Just watched a coal carrier come into port with the last load of the season. We had simply gone for a stroll along the pier when a fellow told us that a ship was coming in â€œA 700 footer, it’ll be here in a half hourâ€ he said. â€œCoal?â€ asked Steve. â€œYeah, prolabyâ€ replied our interlocutor. Right he was.
We walked out to the end of the pier, around the â€œElâ€ as the locals say, and stood for awhile watching it come through the distant east gap, between the island and the eastern tip of the natural harbor mouth. The bulk of the ship almost obscuring the progress of its hull through the passage. Only when it swung to port, and then to starboard, did we sense that it was in motion. Then, quickly, it was upon us. â€œIt’ll pass within twenty foot of the pier, the tip o’ the Elâ€ the man had told us. He looked to be right.
I was working my crummy little cell phone camera, trying to capture the effect of the lights upon the water, the sun long since gone from view. I knew I could never get it, but it was worth a try. A guy came up upon us. We chatted some, gamely, before he said â€œNot from around here, are you?â€ I guess based upon our accents. Then he looked, hard, at Steve. â€œWait, Pater!â€ â€œYeah, Pete?â€ said Steve. They had been classmates many years ago.
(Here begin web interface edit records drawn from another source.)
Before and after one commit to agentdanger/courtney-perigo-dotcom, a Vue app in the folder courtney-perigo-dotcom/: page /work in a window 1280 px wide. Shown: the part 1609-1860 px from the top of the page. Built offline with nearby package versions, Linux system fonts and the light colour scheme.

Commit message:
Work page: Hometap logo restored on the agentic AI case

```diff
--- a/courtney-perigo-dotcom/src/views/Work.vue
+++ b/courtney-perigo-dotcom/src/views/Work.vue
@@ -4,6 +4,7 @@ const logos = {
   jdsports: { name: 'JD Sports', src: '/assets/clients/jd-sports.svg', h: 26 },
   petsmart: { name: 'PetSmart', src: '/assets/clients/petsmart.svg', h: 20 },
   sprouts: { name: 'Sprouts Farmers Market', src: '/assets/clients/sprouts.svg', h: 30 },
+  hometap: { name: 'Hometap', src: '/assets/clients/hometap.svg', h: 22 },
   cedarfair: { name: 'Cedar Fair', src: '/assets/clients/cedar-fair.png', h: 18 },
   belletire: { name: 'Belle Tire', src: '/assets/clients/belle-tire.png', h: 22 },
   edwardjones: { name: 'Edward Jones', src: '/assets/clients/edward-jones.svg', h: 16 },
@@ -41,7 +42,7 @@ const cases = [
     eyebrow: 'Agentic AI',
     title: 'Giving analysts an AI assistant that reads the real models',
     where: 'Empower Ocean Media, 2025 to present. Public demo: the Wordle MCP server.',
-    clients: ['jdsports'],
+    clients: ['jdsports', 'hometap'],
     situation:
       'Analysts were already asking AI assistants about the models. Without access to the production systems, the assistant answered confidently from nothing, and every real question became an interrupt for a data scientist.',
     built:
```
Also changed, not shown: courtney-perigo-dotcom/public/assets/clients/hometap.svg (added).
Pete builds models of Great Lakes ships, and was on the pier to take photos of the ship for a future piece of work.
We spent the next hour chatting with Pete and his buddy Keith, who snapped photo after photo as the great ship came in.